Friends, Lovers and the Big Terrible Thing (Day 320, Year 2)


So, FRIENDS (haha get it?), I am about three-quarters of the way through Matthew Perry's memoir which is called Friends, Lovers and the Big Terrible Thing. Thus far I've learned many things, but most importantly the Big Terrible Thing is this book.

It is actually a train wreck, which I guess is thematic, because Matthew Perry seems to have been involved in several train wreck like situations. 

Even though I don't want to do it, I will finish this book because I am not a quitter like his editor's certainly were!

I typically love celebrity memoirs. They are filled with some gossip, some interesting things and a dose of humanity. It is fascinating to peek inside someone else's life (and inappropiate to peek inside someone's windows). But, this book is not something anyone needs to peek at. It's truly that BAD. 

The book is not in any discernible chronology. He even confuses the age he was in kindergarten (saying he was 3?). I thought may this was a Canadian thing; but no, Canadian children are not 3 years old when they begin kindergarten, they are also 5 years old. He also seems as if as an 18 month old he understood his father left them and remembers wishing his father would come home and also remembers giving up on that wish as a toddler. But these false memories are the least of the problems. The book just makes very sense and seems like it was written at random on napkins at a bar and then dictated to someone who typed it word for word. 

And then they published it without a care in the world. 

Besides learning that this book is the Big Terrible Thing, I've also learned that Perry definitely stopped maturing at the age in which he became an alcoholic (14 years old). He shares stories of relationships with women with such utter disrespect. 

I am even more bitter about this book because the last book I read: The Most Likely Club by Elyssa Friedland had so much promise but also felt like a total flop with several unbelievable, non-sensical plot lines, including a threesome that ends in a marriage. It was an exhausting read. 

But, even in bitterness, I cannot wait to see how it all ends. I am sure it will end as it began: in mass chaos. Once I get through it, there are some other books, which I cannot wait to get to this month:

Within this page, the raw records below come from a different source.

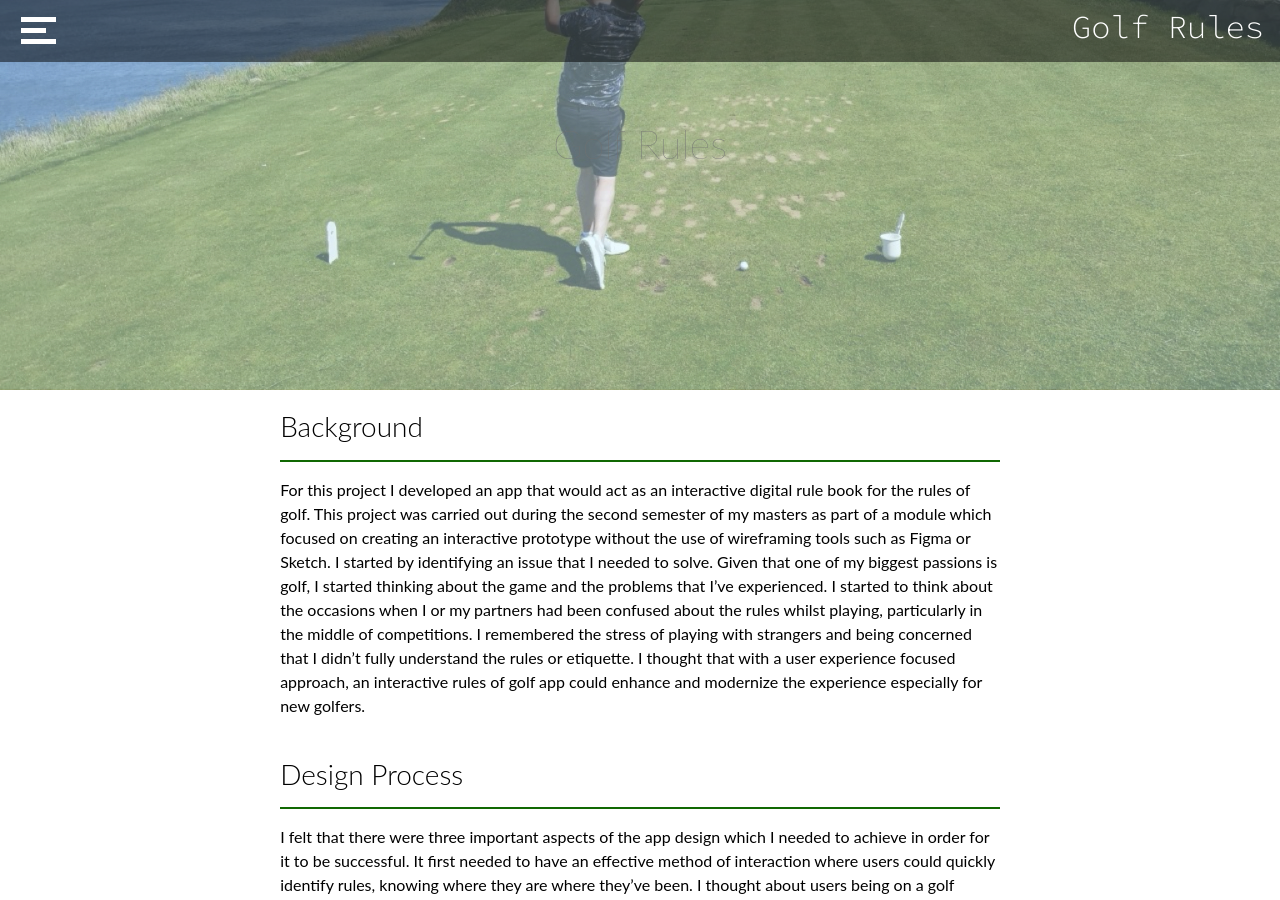
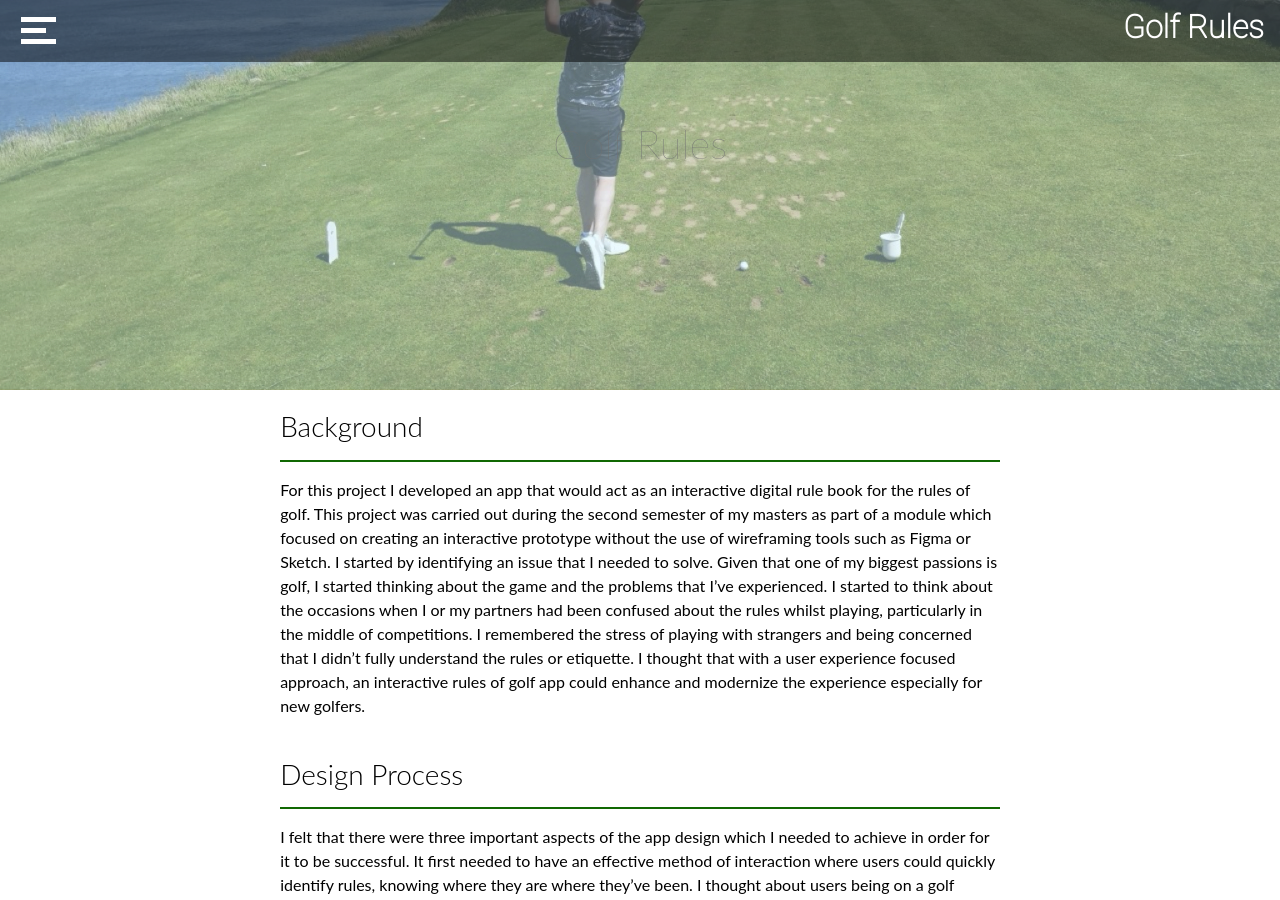
Before and after one commit to Tony8egan/www.TonesDesigns, a Jekyll site: the page built from GolfRules.markdown, in a window 1280 px wide and 900 px high. Built offline with Jekyll 4.4.1, drawn with Linux system fonts in a browser that asks for light colours; nearby versions of some CDN libraries.

Commit message:
Update GolfRules.html

```diff
--- a/_layouts/GolfRules.html
+++ b/_layouts/GolfRules.html
@@ -13,9 +13,9 @@
         <link rel="icon" type="image/png" href="images/TD2.png">
         <link rel="shortcut icon" type="image/png" href="images/TD2.png">
 
-                <link rel="preconnect" href="https://fonts.googleapis.com">
-<link rel="preconnect" href="https://fonts.gstatic.com" crossorigin>
-<link href="https://fonts.googleapis.com/css2?family=Montserrat&family=Roboto+Slab:wght@300;400&family=Source+Code+Pro:wght@200;300&display=swap" rel="stylesheet">
+        <link rel="preconnect" href="https://fonts.googleapis.com">
+        <link rel="preconnect" href="https://fonts.gstatic.com" crossorigin>
+    <link href="https://fonts.googleapis.com/css2?family=Roboto:wght@100&family=Titillium+Web:wght@200&display=swap" rel="stylesheet">
 
 
 </head>
@@ -65,7 +65,7 @@
 
         <H2 style="color:white;text-align:center;font-family: 'Montserrat', sans-serif;
         font-family: 'Roboto Slab', serif;
-        font-family: 'Source Code Pro', monospace;"><a href="/Projects.html">Golf Rules</a></H2>
+        font-family: 'Source Code Pro', monospace;font-family: 'Roboto', sans-serif;font-weight:800"><a href="/Projects.html">Golf Rules</a></H2>
 
 
     </nav>
```
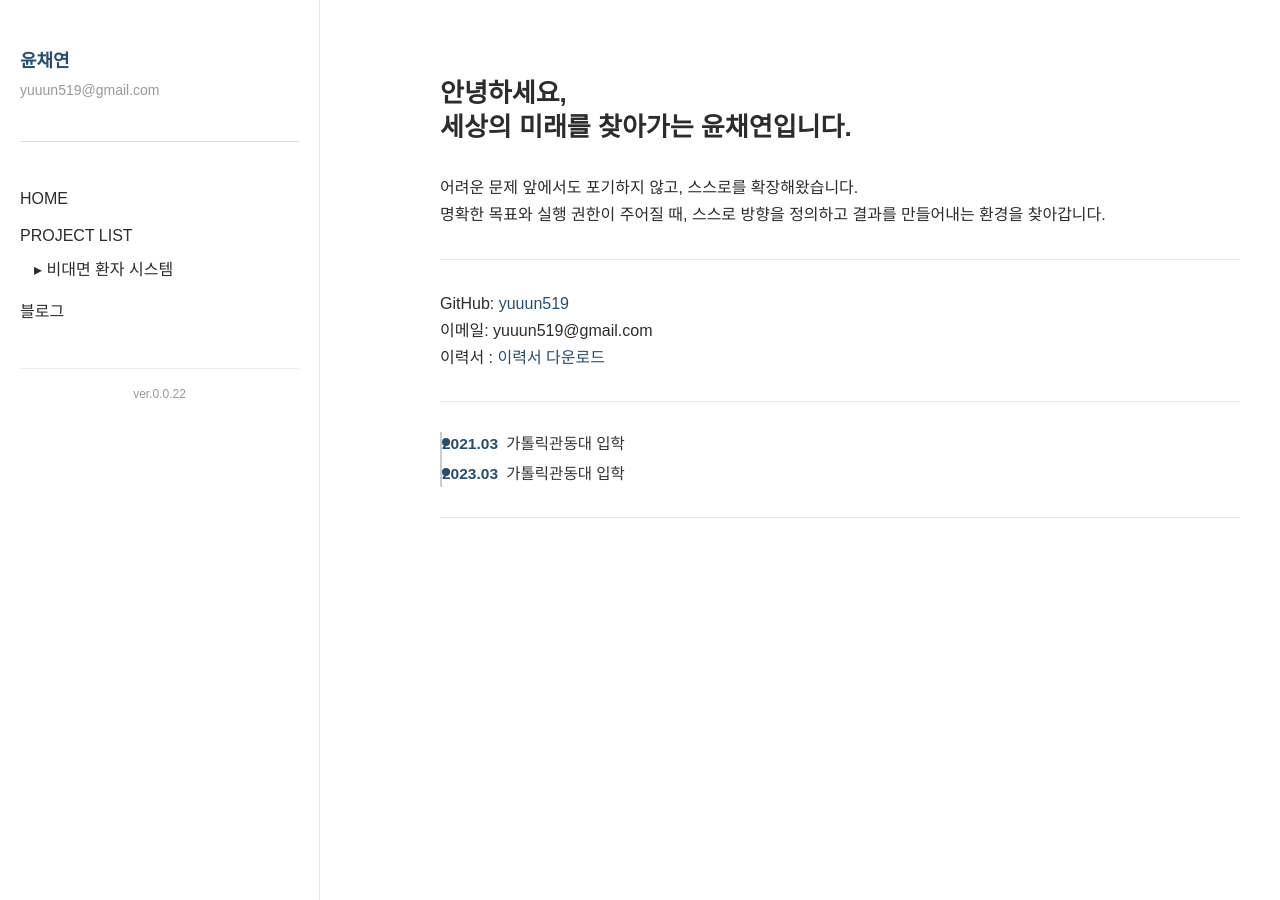
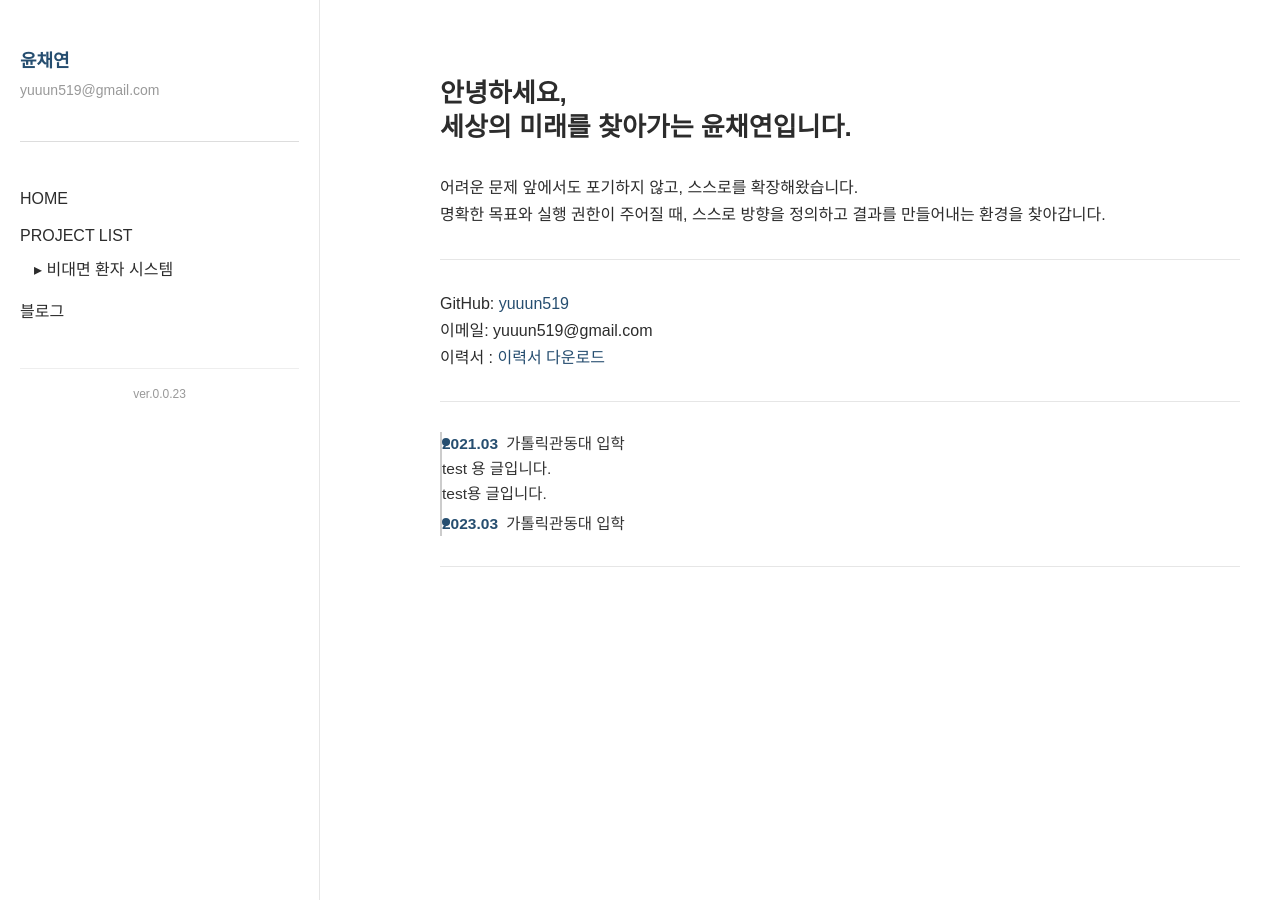
Before and after one commit to yuuun519/yuuun519.github.io, a Jekyll site: the page built from index.md, in a window 1280 px wide. Built offline with Jekyll 4.4.1, drawn with Linux system fonts in a browser that asks for light colours; some web fonts are replaced.

Commit message:
ver 0.0.23

```diff
--- a/_layouts/default.html
+++ b/_layouts/default.html
@@ -44,7 +44,7 @@
 
 <!-- sidebar-footer/ver -->
 <div class="sidebar-footer">
-  ver.0.0.22
+  ver.0.0.23
 </div>
     </aside>
 
--- a/index.md
+++ b/index.md
@@ -18,7 +18,10 @@ GitHub: [yuuun519](https://github.com/yuuun519)
 ---
 
 <ul class="timeline">
-          <li><span class="date">2021.03</span> 가톨릭관동대 입학</li>
+          <li><span class="date">2021.03</span> 가톨릭관동대 입학<br>
+							test 용 글입니다. <br>
+test용 글입니다.</li>
+
           <li><span class="date">2023.03</span> 가톨릭관동대 입학</li>
         </ul>
 
```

1. Twelve Slays of Christmas (series!) by Jacqueline Frost I love Christmas and I love a mystery and I certain this will deliver on the charm, intrigue and Hallmark-yness!

2. Less is Lost by Andrew Sean Greer I loved the original Less and savored it! I cannot wait to savor the sequel. 

3. The Newcomer by Mary Kay Andrews I didn't get this one over the summer and MKA is my GIRL! I am so glad I have it to enjoy as the year winds down.

4. Trouble in Paradise by Elin Hilderbrand This is a oldie and the end of a trilogy Elin wrote. I hate reading the end of things, so I've put it off. But I know it will be wonderful!

5. Tomorrow and Tomorrow and Tomorrow by Gabrielle Zevin This woman can write charming, serious, beautiful novels. She also wrote Young Jane Young about a young woman who had an affair with a Congressman and The Storied Lige of A.J. Fikry, which is spectacular.